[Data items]
*** Block opens ***
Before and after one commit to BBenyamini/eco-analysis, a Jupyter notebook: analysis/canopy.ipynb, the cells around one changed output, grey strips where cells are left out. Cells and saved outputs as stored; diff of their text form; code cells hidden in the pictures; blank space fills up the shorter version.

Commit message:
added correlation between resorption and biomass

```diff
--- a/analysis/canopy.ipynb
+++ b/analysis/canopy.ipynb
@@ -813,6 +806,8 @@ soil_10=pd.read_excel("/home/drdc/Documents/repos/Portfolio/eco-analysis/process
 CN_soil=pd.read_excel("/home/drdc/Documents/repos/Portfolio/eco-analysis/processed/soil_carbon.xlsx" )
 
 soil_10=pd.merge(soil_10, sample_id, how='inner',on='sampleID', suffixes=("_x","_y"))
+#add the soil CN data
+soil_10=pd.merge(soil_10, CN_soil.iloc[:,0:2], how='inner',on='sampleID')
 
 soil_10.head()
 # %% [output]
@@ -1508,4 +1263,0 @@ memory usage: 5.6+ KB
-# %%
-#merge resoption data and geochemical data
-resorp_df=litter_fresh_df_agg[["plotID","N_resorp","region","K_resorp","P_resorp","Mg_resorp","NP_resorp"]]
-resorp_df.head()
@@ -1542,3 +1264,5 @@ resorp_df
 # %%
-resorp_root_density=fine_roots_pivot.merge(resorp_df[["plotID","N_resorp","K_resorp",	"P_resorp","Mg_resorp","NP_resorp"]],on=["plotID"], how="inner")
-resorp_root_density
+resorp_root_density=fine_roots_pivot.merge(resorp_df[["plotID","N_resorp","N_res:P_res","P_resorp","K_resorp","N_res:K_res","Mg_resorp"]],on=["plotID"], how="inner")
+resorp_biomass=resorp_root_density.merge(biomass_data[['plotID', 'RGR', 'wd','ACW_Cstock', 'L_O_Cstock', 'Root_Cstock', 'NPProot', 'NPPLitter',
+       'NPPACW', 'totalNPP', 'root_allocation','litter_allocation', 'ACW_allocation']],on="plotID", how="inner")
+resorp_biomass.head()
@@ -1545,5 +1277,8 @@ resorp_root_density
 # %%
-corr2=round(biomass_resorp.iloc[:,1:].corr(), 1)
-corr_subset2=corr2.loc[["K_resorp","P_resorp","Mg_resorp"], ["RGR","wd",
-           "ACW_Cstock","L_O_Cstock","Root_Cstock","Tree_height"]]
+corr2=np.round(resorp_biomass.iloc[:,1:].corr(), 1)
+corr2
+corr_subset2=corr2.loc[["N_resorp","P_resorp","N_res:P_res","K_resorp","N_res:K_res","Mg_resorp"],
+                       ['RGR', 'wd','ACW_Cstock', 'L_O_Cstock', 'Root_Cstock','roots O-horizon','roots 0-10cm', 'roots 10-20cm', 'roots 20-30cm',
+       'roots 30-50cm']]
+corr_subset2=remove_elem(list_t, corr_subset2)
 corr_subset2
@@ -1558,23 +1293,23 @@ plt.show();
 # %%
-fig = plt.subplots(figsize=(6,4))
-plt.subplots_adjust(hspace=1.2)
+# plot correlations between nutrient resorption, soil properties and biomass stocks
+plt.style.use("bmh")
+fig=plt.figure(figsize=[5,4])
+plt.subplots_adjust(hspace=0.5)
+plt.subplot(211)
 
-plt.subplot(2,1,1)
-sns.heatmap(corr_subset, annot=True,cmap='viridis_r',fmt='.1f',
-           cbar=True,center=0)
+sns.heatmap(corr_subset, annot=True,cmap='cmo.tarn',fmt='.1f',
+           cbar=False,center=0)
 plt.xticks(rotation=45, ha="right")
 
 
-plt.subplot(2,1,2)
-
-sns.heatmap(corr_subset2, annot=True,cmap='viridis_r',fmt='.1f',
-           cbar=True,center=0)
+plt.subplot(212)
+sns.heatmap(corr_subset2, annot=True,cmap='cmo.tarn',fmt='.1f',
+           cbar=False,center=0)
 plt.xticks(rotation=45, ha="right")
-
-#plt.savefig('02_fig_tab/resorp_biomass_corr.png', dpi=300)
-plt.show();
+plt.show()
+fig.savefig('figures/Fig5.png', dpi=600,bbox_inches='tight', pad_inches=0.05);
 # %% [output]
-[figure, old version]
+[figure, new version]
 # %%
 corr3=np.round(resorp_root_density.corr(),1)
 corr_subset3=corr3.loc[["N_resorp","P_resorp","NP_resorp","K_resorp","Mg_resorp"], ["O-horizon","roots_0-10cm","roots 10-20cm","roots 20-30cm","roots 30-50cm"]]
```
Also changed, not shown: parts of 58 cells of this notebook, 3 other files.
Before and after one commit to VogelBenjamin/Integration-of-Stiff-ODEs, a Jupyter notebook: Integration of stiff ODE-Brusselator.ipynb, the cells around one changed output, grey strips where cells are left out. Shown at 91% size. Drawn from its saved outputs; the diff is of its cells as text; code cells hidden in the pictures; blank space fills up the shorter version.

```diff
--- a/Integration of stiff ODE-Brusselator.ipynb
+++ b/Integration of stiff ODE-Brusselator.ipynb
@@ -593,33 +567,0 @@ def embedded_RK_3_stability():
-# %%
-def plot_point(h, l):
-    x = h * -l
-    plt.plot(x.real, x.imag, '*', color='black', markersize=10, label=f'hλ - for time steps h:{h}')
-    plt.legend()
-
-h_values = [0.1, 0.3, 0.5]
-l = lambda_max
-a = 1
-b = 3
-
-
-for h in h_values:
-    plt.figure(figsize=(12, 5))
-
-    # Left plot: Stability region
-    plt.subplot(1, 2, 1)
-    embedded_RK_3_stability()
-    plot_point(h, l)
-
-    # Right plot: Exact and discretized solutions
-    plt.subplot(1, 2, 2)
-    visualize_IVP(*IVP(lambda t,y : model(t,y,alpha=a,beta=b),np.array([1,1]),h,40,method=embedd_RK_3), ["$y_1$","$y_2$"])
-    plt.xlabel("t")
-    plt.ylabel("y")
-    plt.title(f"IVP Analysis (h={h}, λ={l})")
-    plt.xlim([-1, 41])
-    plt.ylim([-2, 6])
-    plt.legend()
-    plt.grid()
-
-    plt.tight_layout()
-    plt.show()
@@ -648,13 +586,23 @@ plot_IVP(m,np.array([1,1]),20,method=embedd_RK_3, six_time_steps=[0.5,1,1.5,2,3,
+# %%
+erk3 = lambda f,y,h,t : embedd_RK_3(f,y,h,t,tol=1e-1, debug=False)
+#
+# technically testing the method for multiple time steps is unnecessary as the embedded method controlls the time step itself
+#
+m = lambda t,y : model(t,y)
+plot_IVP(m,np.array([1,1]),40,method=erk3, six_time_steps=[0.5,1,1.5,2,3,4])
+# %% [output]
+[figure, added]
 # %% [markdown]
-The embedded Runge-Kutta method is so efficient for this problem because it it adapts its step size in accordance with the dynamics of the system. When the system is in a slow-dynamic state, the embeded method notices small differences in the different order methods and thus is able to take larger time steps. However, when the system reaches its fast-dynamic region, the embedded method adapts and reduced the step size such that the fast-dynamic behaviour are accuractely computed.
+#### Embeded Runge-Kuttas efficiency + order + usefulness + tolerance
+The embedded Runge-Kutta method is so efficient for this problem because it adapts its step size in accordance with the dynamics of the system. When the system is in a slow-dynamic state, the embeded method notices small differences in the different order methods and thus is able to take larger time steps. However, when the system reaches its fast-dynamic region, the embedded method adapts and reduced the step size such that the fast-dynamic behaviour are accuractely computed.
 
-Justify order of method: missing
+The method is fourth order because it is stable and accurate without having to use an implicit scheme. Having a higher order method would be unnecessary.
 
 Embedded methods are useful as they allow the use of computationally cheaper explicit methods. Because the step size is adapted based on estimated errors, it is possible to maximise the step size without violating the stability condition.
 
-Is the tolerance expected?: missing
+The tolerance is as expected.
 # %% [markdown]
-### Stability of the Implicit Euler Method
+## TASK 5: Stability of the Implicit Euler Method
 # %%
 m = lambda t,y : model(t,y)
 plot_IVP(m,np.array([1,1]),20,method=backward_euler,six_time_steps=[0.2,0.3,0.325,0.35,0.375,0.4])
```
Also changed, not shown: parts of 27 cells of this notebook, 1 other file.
*** Block closes ***
Search the data for the string "order" and copy each line where it appears.

-The embedded Runge-Kutta method is so efficient for this problem because it it adapts its step size in accordance with the dynamics of the system. When the system is in a slow-dynamic state, the embeded method notices small differences in the different order methods and thus is able to take larger time steps. However, when the system reaches its fast-dynamic region, the embedded method adapts and reduced the step size such that the fast-dynamic behaviour are accuractely computed.
+#### Embeded Runge-Kuttas efficiency + order + usefulness + tolerance
+The embedded Runge-Kutta method is so efficient for this problem because it adapts its step size in accordance with the dynamics of the system. When the system is in a slow-dynamic state, the embeded method notices small differences in the different order methods and thus is able to take larger time steps. However, when the system reaches its fast-dynamic region, the embedded method adapts and reduced the step size such that the fast-dynamic behaviour are accuractely computed.
-Justify order of method: missing
+The method is fourth order because it is stable and accurate without having to use an implicit scheme. Having a higher order method would be unnecessary.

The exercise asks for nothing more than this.